unintentional) bokashi in the printing of the detail block and/or the key
block -- where it/they fade toward the bottom! Nice!
Your question 1a about solvent transfer... Smearing with solvent means 'too
much solvent' doesn't take much at all -- try this 'hand' method: attach
your toner-plan face down onto the block -- hold it with tape in areas where
you won't be putting solvent. Dampen a second sheet of toner (or thin
blotter) with solvent and blot it and let it evaporate until there are NO
SHINY places (but don't let it dry out) -- then put this solvent sheet over
your toner sheet and rub with spoon (solvent is kinda hard on the ol'
Question 1b about heat transfer -- I've never had much luck with heat
transfer of toner -- poor transfer and, as you say, brittle and poorly
adhered toner on the block.
Question 1c about pasting hanshita -- the following is MUCH easier and safer
than either toner transfer method, and easier than traditional hanshita
paste-down and rub-off! Make your keyblock image including kento and
reverse the image (flip horizontal) then photo-copy (or whatever) enough
copies for your blocks. Mix up some thinnish rice paste and apply thinly
all over the block, patting it into tiny 'peaks' then adhere the keyblock
plan (hanshita) to the block face up (quickly so it doesn't buckle as it
dampens and tries to expand), pat it down smooth (without stretching) and
let dry. Do this for each block. Then carve 'em -- you won't even know the
paper is there! When carving is done, dampen the surface for a few minutes
and wipe off the remaining paper. VOILA! VERY easy, ALMOST traditional,
and works GREAT for virtually all images. Try this! You'll like it!
links to an album of photos from a
workshop I taught year before last -- shows photocopies pasted onto blocks,
carving through the paper, printing the blocks -- examples of this and other
block-planning approaches from several different students. You might find
something here you'll be able to use?
Question 2 -- hard to see in your photo, but looks to me like either
goma-zuri or, more likely, paper was too 'hard' (insufficiently damp) -- If

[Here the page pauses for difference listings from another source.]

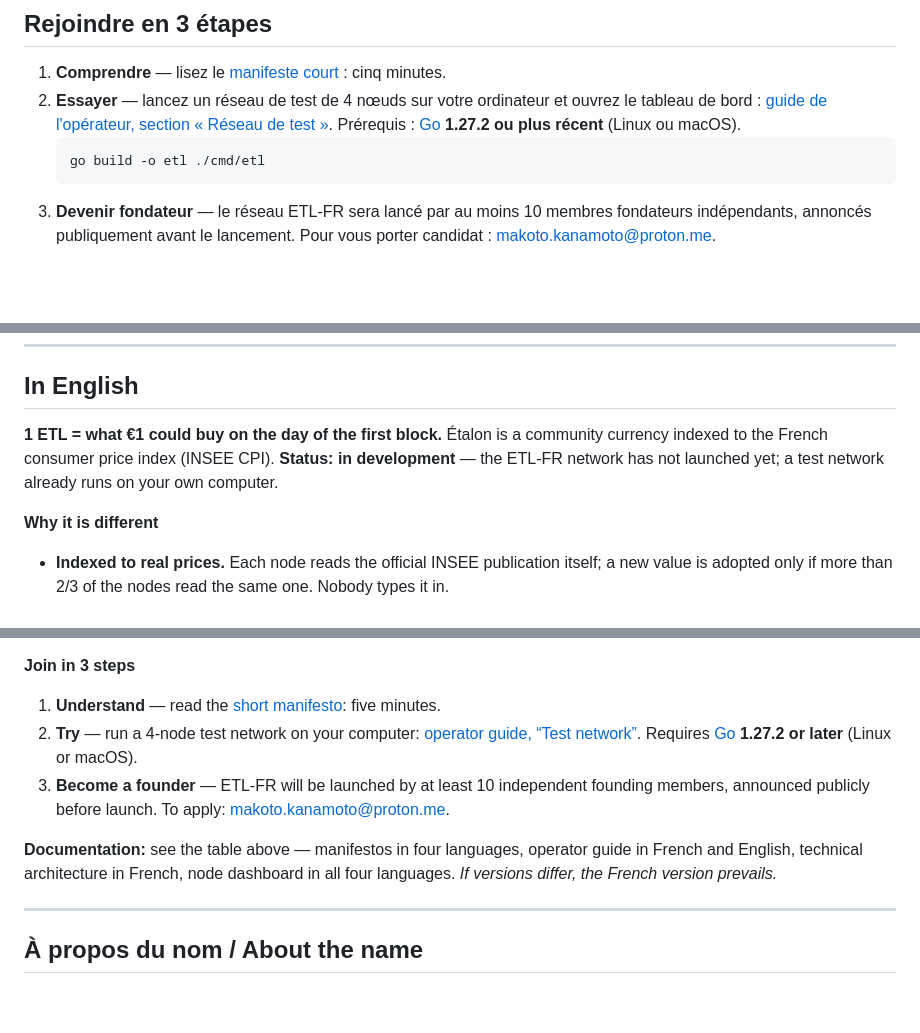
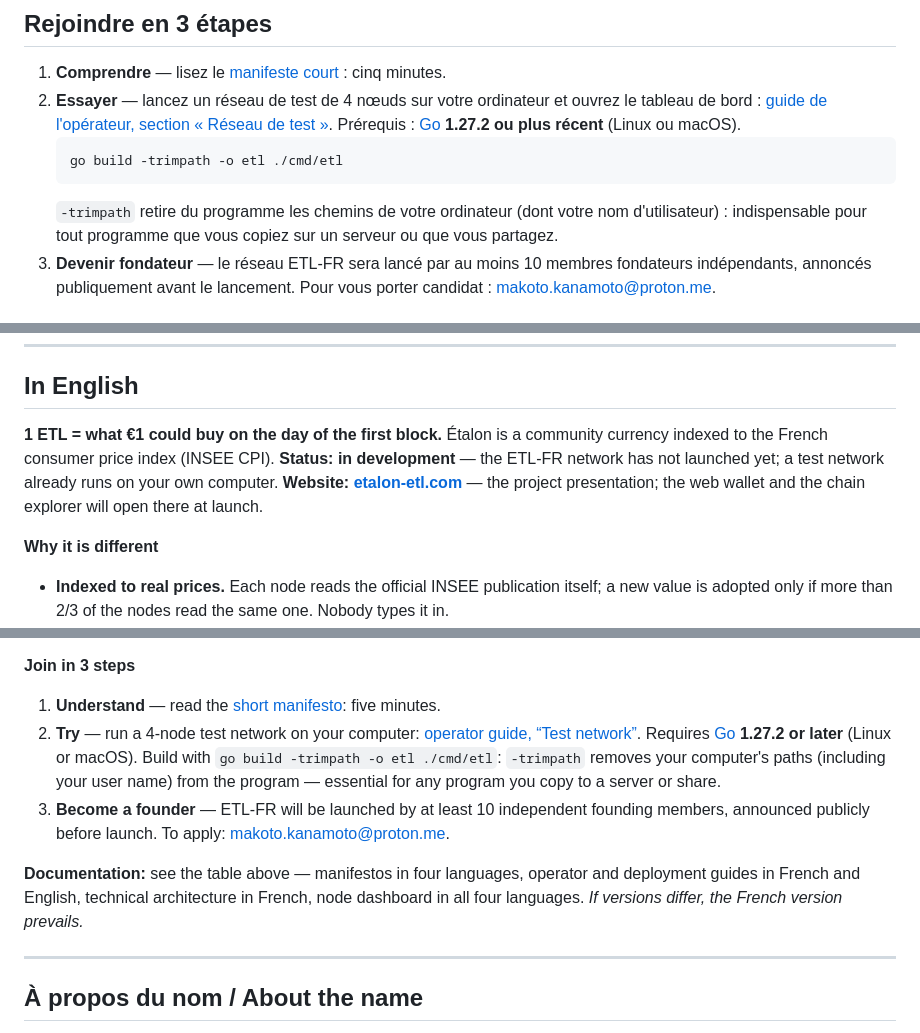
Before and after one commit to makoto-kanamoto/etl, a Markdown page: README.md, 3 parts joined by grey strips. Drawn GitHub-style; blank space fills up the shorter version.

Commit message:
docs: README — site etalon-etl.com, guides de déploiement, compilation avec -trimpath (README et guides de l'opérateur)

````diff
--- a/README.md
+++ b/README.md
@@ -37,8 +39,9 @@ Le code est libre. Chaque bloc et chaque transaction sont vérifiables par tous.
 1. **Comprendre** — lisez le [manifeste court](docs/fr/MANIFESTE_COURT.md) : cinq minutes.
 2. **Essayer** — lancez un réseau de test de 4 nœuds sur votre ordinateur et ouvrez le tableau de bord : [guide de l'opérateur, section « Réseau de test »](docs/fr/GUIDE_OPERATEUR.md#réseau-de-test). Prérequis : [Go](https://go.dev/dl/) **1.27.2 ou plus récent** (Linux ou macOS).
    ```sh
-   go build -o etl ./cmd/etl
+   go build -trimpath -o etl ./cmd/etl
    ```
+   `-trimpath` retire du programme les chemins de votre ordinateur (dont votre nom d'utilisateur) : indispensable pour tout programme que vous copiez sur un serveur ou que vous partagez.
 3. **Devenir fondateur** — le réseau ETL-FR sera lancé par au moins 10 membres fondateurs indépendants, annoncés publiquement avant le lancement. Pour vous porter candidat : makoto.kanamoto@proton.me.
 
 ## Documentation
@@ -59,7 +63,7 @@ Le code est libre. Chaque bloc et chaque transaction sont vérifiables par tous.
 
 ## In English
 
-**1 ETL = what €1 could buy on the day of the first block.** Étalon is a community currency indexed to the French consumer price index (INSEE CPI). **Status: in development** — the ETL-FR network has not launched yet; a test network already runs on your own computer.
+**1 ETL = what €1 could buy on the day of the first block.** Étalon is a community currency indexed to the French consumer price index (INSEE CPI). **Status: in development** — the ETL-FR network has not launched yet; a test network already runs on your own computer. **Website: [etalon-etl.com](https://etalon-etl.com)** — the project presentation; the web wallet and the chain explorer will open there at launch.
 
 **Why it is different**
 
@@ -74,10 +78,10 @@ Le code est libre. Chaque bloc et chaque transaction sont vérifiables par tous.
 **Join in 3 steps**
 
 1. **Understand** — read the [short manifesto](docs/en/SHORT_MANIFESTO.md): five minutes.
-2. **Try** — run a 4-node test network on your computer: [operator guide, “Test network”](docs/en/OPERATOR_GUIDE.md#test-network). Requires [Go](https://go.dev/dl/) **1.27.2 or later** (Linux or macOS).
+2. **Try** — run a 4-node test network on your computer: [operator guide, “Test network”](docs/en/OPERATOR_GUIDE.md#test-network). Requires [Go](https://go.dev/dl/) **1.27.2 or later** (Linux or macOS). Build with `go build -trimpath -o etl ./cmd/etl`: `-trimpath` removes your computer's paths (including your user name) from the program — essential for any program you copy to a server or share.
 3. **Become a founder** — ETL-FR will be launched by at least 10 independent founding members, announced publicly before launch. To apply: makoto.kanamoto@proton.me.
 
-**Documentation:** see the table above — manifestos in four languages, operator guide in French and English, technical architecture in French, node dashboard in all four languages. *If versions differ, the French version prevails.*
+**Documentation:** see the table above — manifestos in four languages, operator and deployment guides in French and English, technical architecture in French, node dashboard in all four languages. *If versions differ, the French version prevails.*
 
 ---
 
````
Also changed, not shown: other parts of README.md (+3 -0 lines), docs/en/OPERATOR_GUIDE.md (+3 -1 lines), docs/fr/GUIDE_OPERATEUR.md (+3 -1 lines).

I were you, I'd re-dampen some sheets, let 'em sit overnight, and re-print
the red with a bit more paste -- I think that'll do the trick!

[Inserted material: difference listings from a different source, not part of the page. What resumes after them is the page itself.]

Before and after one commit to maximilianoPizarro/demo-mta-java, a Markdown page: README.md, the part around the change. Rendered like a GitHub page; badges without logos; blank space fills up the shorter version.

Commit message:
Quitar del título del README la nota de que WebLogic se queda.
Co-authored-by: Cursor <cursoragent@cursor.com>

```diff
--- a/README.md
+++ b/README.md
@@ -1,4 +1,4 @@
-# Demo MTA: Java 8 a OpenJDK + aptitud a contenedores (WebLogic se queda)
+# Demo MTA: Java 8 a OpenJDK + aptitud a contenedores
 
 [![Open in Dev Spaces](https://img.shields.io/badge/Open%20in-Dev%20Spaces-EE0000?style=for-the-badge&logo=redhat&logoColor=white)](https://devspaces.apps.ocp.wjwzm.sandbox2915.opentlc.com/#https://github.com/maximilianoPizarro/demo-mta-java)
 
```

Best, and congratulations on your nice print,
Kansas City, MO